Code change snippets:
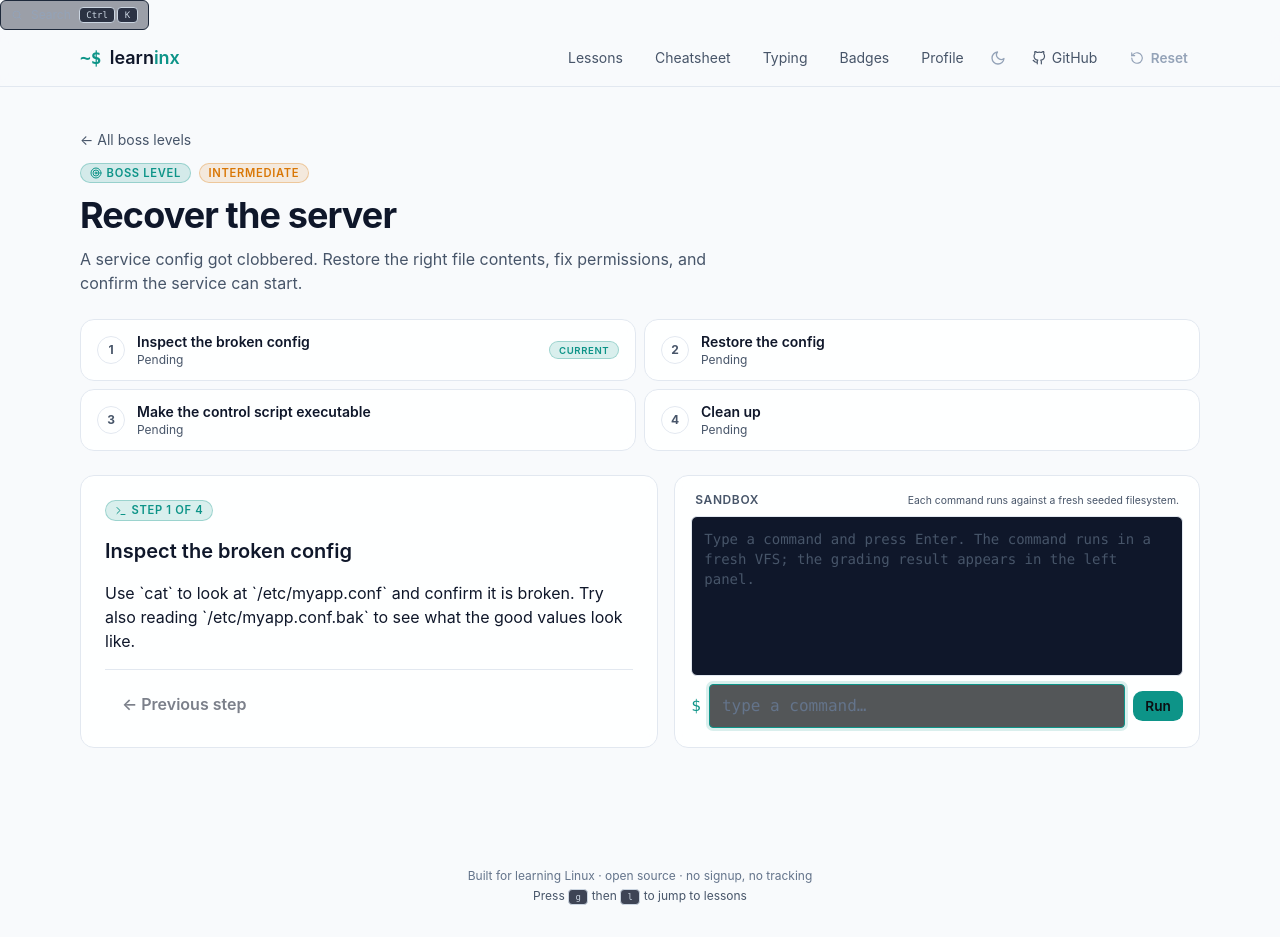
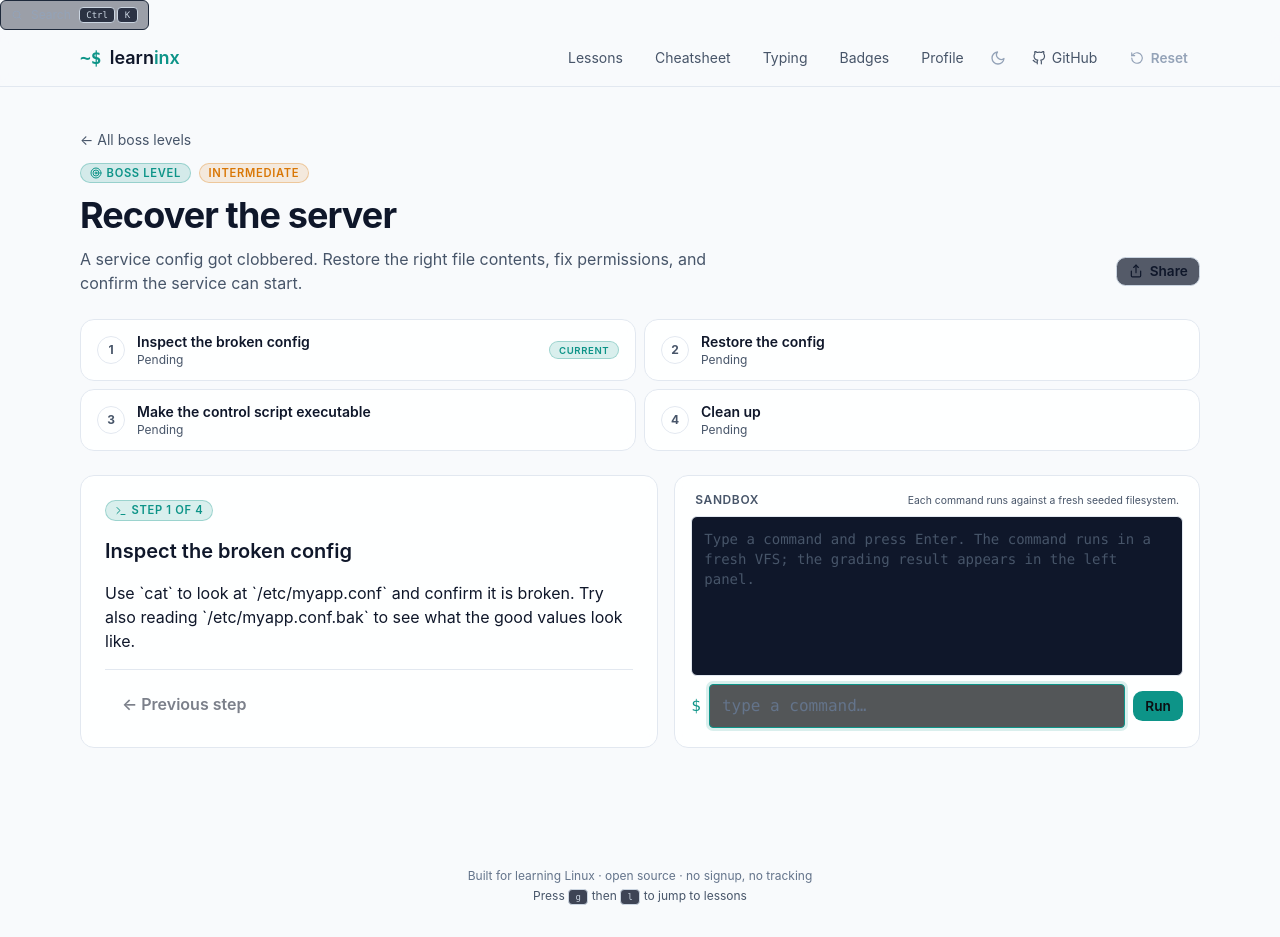
Before and after one commit to learninx11/Learninx, a Next.js app: page /boss/recover-the-server in a window 1280 px wide. Built offline with nearby package versions, Linux system fonts and the light colour scheme.

Commit message:
Added share feature.

```diff
--- /dev/null
+++ b/src/app/boss/[slug]/_share-island.tsx
@@ -0,0 +1,13 @@
+'use client';
+
+import { ShareButton } from '@/components/ShareButton';
+
+interface Props {
+  path: string;
+  title: string;
+}
+
+/** Tiny client island so a server component can mount a ShareButton. */
+export function BossShareIsland({ path, title }: Props) {
+  return <ShareButton path={path} title={title} />;
+}
--- a/src/app/boss/[slug]/page.tsx
+++ b/src/app/boss/[slug]/page.tsx
@@ -4,6 +4,7 @@ import { Pill } from '@/components/ui/Pill';
 import { TargetIcon } from '@/components/ui/Icon';
 import { getAllBosses, getBossBySlug } from '@/lib/bosses';
 import { BossClient } from './_boss-client';
+import { BossShareIsland } from './_share-island';
 
 export function generateStaticParams() {
   return getAllBosses().map((b) => ({ slug: b.slug }));
@@ -39,7 +40,10 @@ export default function BossPage({ params }: { params: { slug: string } }) {
         <h1 className="text-3xl font-bold tracking-tight sm:text-4xl">
           {boss.title}
         </h1>
-        <p className="max-w-2xl text-[var(--lx-muted)]">{boss.description}</p>
+        <div className="flex flex-wrap items-center justify-between gap-3">
+          <p className="max-w-2xl text-[var(--lx-muted)]">{boss.description}</p>
+          <BossShareIsland path={`/boss/${boss.slug}`} title={boss.title} />
+        </div>
       </header>
       {/* Client component looks the boss up by slug (so verifier
           functions and seed callbacks never cross the RSC boundary). */}
--- a/src/app/lessons/[slug]/_lesson-detail-client.tsx
+++ b/src/app/lessons/[slug]/_lesson-detail-client.tsx
@@ -15,6 +15,7 @@ import { extractToc } from '@/lib/toc';
 import { setLessonNeighbours } from '@/lib/lesson-nav';
 import { BookmarkButton } from '@/components/BookmarkButton';
 import { LessonNoteEditor } from '@/components/LessonNoteEditor';
+import { ShareButton } from '@/components/ShareButton';
 import {
   ArrowRightIcon,
   BoltIcon,
@@ -106,7 +107,10 @@ export function LessonDetailClient({ lesson, neighbours, position, questions }:
             </h1>
             <div className="flex flex-wrap items-center justify-between gap-3">
               <p className="max-w-2xl text-slate-400">{lesson.description}</p>
-              <BookmarkButton lessonId={lesson.id} />
+              <div className="flex flex-wrap items-center gap-2">
+                <BookmarkButton lessonId={lesson.id} />
+                <ShareButton path={`/lessons/${lesson.slug}`} title={lesson.title} />
+              </div>
             </div>
           </header>
 
--- /dev/null
+++ b/src/components/ShareButton.tsx
@@ -0,0 +1,137 @@
+'use client';
+
+import { useEffect, useState } from 'react';
+import { ShareIcon, CheckIcon, CopyIcon } from '@/components/ui/Icon';
+
+interface Props {
+  /** Absolute path of the page to share (e.g. `/lessons/intro`). */
+  path: string;
+  /** Optional title used by the Web Share API when available. */
+  title?: string;
+  /** Optional className for layout placement. */
+  className?: string;
+}
+
+type ShareState = 'idle' | 'copied' | 'shared' | 'unsupported';
+
+/**
+ * Copy / system-share button. Uses the Web Share API when available
+ * (mobile, modern desktop browsers) and falls back to copying the
+ * full URL to the clipboard. Shows a brief confirmation badge so the
+ * user knows the action succeeded.
+ *
+ * The button is rendered as `idle` on the server and during the
+ * first client paint to avoid hydration mismatches; state updates
+ * after mount via `useEffect`.
+ */
+export function ShareButton({ path, title, className }: Props) {
+  const [state, setState] = useState<ShareState>('idle');
+  const [url, setUrl] = useState<string>('');
+
+  // Resolve the absolute URL on the client. Doing it lazily means
+  // server-rendered HTML and the static export don't need to know
+  // the deployment hostname.
+  useEffect(() => {
+    setUrl(new URL(path, window.location.origin).toString());
+  }, [path]);
+
+  // Auto-reset the "copied/shared" badge after a short delay so it
+  // reverts to the default label without user interaction.
+  useEffect(() => {
+    if (state === 'idle' || state === 'unsupported') return;
+    const t = window.setTimeout(() => setState('idle'), 1800);
+    return () => window.clearTimeout(t);
+  }, [state]);
+
+  async function handleShare() {
+    if (typeof window === 'undefined') return;
+
+    const shareData = {
+      title: title ?? document.title,
+      text: title ?? document.title,
+      url: url || path,
+    };
+
+    // Prefer the native share sheet when the browser exposes it.
+    if (
+      typeof navigator !== 'undefined' &&
+      typeof navigator.share === 'function' &&
+      typeof navigator.canShare === 'function' &&
+      navigator.canShare(shareData)
+    ) {
+      try {
+        await navigator.share(shareData);
+        setState('shared');
+        return;
+      } catch {
+        // User dismissed the share sheet — fall through to copy.
+      }
+    }
+
+    // Fallback: copy to clipboard. Use the modern async API when
+    // available, otherwise fall back to a hidden textarea so the
+    // button still works on http:// and older browsers.
+    try {
+      if (
+        typeof navigator !== 'undefined' &&
+        navigator.clipboard &&
+        typeof navigator.clipboard.writeText === 'function'
+      ) {
+        await navigator.clipboard.writeText(shareData.url);
+      } else {
+        const ta = document.createElement('textarea');
+        ta.value = shareData.url;
+        ta.setAttribute('readonly', '');
+        ta.style.position = 'fixed';
+        ta.style.opacity = '0';
+        document.body.appendChild(ta);
+        ta.select();
+        document.execCommand('copy');
+        document.body.removeChild(ta);
+      }
+      setState('copied');
+    } catch {
+      setState('unsupported');
+    }
+  }
+
+  const label =
+    state === 'copied'
+      ? 'Link copied'
+      : state === 'shared'
+        ? 'Shared'
+        : state === 'unsupported'
+          ? 'Copy failed'
+          : 'Share';
+
+  return (
+    <button
+      type="button"
+      onClick={handleShare}
+      className={
+        className ??
+        'lx-btn lx-btn-secondary lx-btn-sm'
+      }
+      title="Copy a shareable link to this lesson"
+      aria-live="polite"
+    >
+      {state === 'copied' ? (
+        <>
+          <CheckIcon size={14} /> Link copied
+        </>
+      ) : state === 'shared' ? (
+        <>
+          <CheckIcon size={14} /> Shared
+        </>
+      ) : state === 'unsupported' ? (
+        <>
+          <CopyIcon size={14} /> Copy failed
+        </>
+      ) : (
+        <>
+          <ShareIcon size={14} /> Share
+        </>
+      )}
+    </button>
+  );
+}
```
Also changed, not shown: 1 other file (tests, documents, lock files or other folders).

YOUR ASSIGNMENT: With "Props" as the string to match, show every line of the entries above that has it.

SOLUTION BELOW:
+interface Props {
+export function BossShareIsland({ path, title }: Props) {
+interface Props {
+export function ShareButton({ path, title, className }: Props) {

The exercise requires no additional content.